Problem to solve: Exactly the lines from the start of the entries through the line with "-2813,14 +2815,16 @@" are required in the output, with no pictures among them.

- - - -

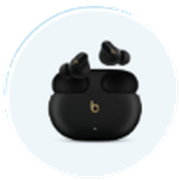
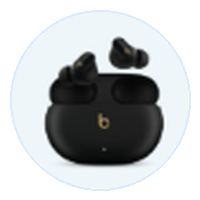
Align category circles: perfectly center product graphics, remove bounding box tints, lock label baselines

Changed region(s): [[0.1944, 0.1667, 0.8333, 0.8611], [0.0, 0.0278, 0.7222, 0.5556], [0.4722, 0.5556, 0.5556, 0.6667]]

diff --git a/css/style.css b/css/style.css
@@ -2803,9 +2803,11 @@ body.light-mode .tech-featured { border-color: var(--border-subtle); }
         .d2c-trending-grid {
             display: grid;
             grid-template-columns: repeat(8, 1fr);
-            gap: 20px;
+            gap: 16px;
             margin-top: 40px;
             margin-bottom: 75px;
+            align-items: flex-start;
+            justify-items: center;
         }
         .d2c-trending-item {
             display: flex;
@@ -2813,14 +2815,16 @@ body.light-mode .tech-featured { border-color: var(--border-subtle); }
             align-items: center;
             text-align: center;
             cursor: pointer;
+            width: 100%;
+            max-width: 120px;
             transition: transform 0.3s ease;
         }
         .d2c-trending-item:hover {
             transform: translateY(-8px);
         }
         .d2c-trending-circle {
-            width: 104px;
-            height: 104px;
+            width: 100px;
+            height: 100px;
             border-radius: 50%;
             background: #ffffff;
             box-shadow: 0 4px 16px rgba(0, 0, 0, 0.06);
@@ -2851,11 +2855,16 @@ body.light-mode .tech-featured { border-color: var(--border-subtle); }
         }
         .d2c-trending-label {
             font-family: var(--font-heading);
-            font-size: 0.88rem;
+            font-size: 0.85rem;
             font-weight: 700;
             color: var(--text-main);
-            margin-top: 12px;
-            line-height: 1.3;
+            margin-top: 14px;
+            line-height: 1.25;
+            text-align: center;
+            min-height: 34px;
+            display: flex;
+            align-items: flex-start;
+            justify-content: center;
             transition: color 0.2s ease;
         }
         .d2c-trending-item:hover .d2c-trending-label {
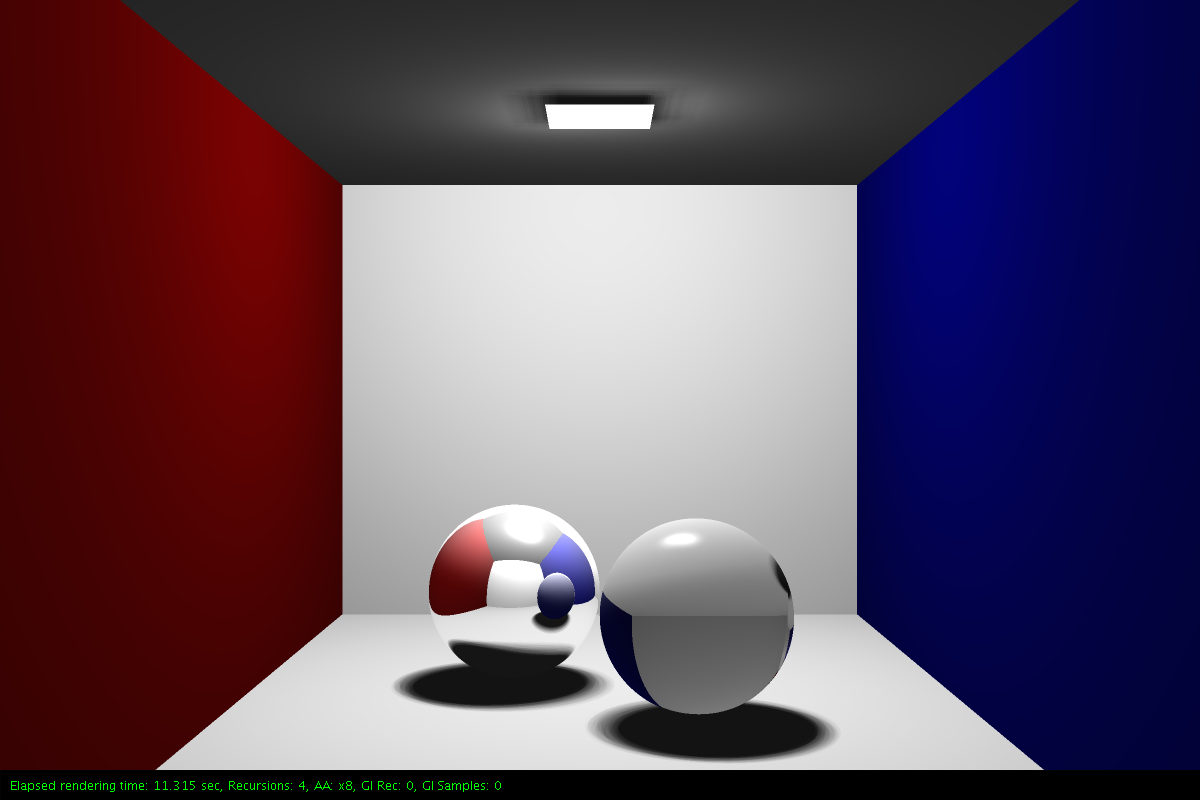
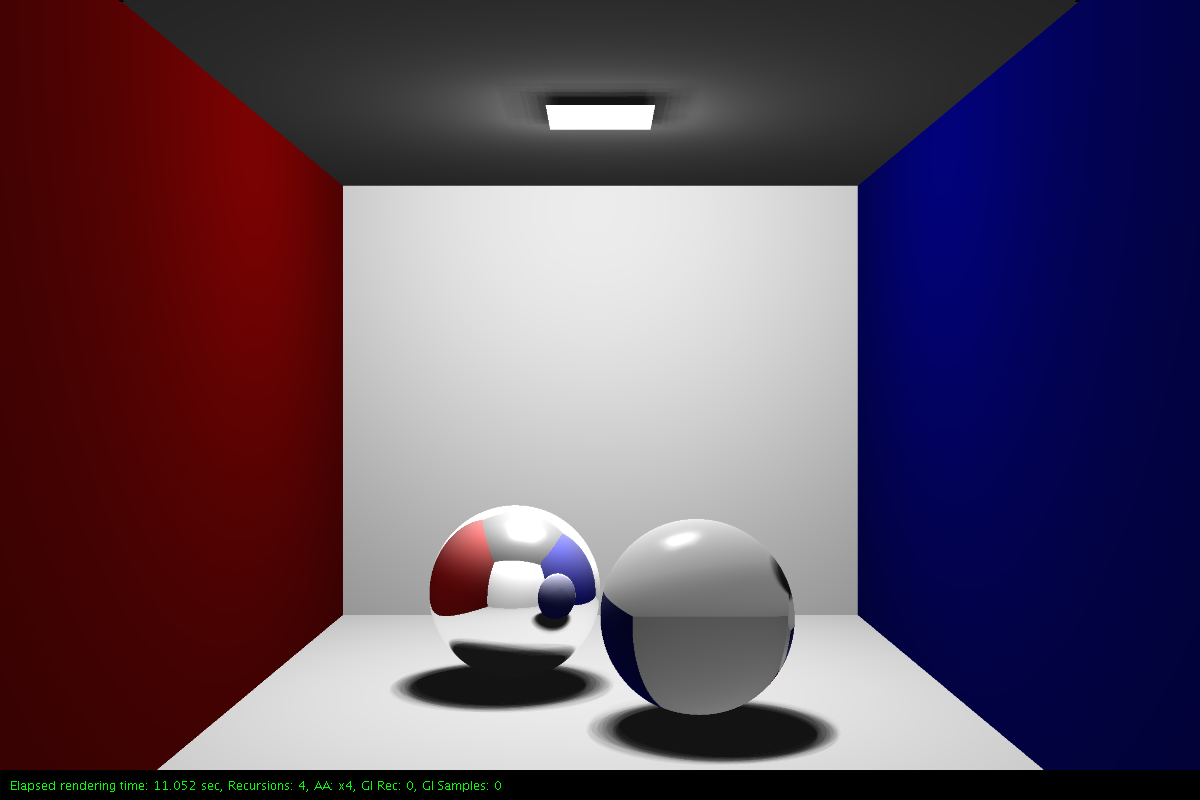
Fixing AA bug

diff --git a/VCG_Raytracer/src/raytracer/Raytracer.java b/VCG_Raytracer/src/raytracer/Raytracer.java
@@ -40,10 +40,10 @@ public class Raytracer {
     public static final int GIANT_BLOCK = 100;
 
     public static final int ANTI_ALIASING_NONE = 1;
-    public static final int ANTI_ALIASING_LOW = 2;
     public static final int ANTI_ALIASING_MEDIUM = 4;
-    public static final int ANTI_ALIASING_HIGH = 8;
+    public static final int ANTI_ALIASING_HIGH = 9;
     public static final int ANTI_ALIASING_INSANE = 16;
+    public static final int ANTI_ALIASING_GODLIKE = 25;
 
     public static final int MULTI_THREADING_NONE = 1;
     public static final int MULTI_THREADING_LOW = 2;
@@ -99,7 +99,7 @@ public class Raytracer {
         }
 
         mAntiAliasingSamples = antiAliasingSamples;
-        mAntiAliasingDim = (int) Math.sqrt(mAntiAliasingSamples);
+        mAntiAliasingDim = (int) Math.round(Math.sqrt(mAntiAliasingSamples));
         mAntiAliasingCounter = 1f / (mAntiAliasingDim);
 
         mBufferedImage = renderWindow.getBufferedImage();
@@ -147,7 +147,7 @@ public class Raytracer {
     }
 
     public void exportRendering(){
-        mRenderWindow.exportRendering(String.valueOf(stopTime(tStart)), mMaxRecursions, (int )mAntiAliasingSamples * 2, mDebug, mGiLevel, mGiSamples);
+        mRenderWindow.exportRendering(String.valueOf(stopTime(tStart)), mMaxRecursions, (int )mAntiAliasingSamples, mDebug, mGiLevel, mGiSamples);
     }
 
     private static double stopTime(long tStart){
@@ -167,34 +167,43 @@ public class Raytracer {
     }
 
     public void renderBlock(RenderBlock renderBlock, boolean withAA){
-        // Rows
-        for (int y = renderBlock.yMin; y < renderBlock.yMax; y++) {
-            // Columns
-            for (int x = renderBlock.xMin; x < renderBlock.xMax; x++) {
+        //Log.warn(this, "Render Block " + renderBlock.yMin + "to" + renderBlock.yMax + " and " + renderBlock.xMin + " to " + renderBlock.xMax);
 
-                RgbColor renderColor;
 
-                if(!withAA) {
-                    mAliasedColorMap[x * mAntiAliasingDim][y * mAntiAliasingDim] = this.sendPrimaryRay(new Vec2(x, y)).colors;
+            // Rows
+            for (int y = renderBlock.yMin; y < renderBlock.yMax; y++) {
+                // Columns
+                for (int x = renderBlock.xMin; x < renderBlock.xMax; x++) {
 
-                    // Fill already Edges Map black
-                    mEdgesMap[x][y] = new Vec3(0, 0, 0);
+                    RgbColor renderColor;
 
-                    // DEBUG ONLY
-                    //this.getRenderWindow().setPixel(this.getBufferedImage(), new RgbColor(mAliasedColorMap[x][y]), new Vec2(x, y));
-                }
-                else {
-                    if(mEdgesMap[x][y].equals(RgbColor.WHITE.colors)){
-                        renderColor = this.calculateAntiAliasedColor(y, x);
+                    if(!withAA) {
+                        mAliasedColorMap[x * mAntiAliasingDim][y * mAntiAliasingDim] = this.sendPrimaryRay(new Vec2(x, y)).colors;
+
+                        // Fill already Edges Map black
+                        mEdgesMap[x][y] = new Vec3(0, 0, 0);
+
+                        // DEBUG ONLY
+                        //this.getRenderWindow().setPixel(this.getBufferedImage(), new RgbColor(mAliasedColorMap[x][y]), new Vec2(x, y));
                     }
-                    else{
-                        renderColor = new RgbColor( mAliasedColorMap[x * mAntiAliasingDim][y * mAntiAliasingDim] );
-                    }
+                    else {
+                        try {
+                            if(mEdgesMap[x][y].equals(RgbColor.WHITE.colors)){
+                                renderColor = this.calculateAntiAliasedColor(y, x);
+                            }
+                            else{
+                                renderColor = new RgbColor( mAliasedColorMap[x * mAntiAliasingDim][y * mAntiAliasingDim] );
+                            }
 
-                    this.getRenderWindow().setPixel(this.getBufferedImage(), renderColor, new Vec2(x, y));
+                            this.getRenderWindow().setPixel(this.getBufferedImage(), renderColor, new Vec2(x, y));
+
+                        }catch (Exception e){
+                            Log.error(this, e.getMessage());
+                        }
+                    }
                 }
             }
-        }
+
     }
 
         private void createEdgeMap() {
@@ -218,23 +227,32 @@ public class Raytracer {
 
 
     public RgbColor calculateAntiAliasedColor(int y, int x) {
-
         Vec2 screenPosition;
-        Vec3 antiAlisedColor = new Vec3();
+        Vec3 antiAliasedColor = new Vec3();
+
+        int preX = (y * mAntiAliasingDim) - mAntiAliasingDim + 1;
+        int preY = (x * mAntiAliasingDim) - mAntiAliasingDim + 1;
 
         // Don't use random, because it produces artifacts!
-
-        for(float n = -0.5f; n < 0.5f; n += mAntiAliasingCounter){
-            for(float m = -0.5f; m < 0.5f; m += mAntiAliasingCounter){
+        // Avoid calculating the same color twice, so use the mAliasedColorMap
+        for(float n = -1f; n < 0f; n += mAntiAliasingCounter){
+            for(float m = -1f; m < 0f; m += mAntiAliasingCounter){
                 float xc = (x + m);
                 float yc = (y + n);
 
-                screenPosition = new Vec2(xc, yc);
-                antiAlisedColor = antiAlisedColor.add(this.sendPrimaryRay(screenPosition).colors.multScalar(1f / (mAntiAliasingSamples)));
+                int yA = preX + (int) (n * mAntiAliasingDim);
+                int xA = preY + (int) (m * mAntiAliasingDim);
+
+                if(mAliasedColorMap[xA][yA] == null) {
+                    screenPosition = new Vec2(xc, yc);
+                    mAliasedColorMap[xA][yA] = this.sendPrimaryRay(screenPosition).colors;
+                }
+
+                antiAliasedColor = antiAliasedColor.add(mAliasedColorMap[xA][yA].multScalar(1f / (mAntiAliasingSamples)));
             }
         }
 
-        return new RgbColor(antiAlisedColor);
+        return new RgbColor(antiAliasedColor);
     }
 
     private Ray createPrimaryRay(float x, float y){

- - - -

Expected answer:
Align category circles: perfectly center product graphics, remove bounding box tints, lock label baselines

Changed region(s): [[0.1944, 0.1667, 0.8333, 0.8611], [0.0, 0.0278, 0.7222, 0.5556], [0.4722, 0.5556, 0.5556, 0.6667]]

diff --git a/css/style.css b/css/style.css
@@ -2803,9 +2803,11 @@ body.light-mode .tech-featured { border-color: var(--border-subtle); }
         .d2c-trending-grid {
             display: grid;
             grid-template-columns: repeat(8, 1fr);
-            gap: 20px;
+            gap: 16px;
             margin-top: 40px;
             margin-bottom: 75px;
+            align-items: flex-start;
+            justify-items: center;
         }
         .d2c-trending-item {
             display: flex;
@@ -2813,14 +2815,16 @@ body.light-mode .tech-featured { border-color: var(--border-subtle); }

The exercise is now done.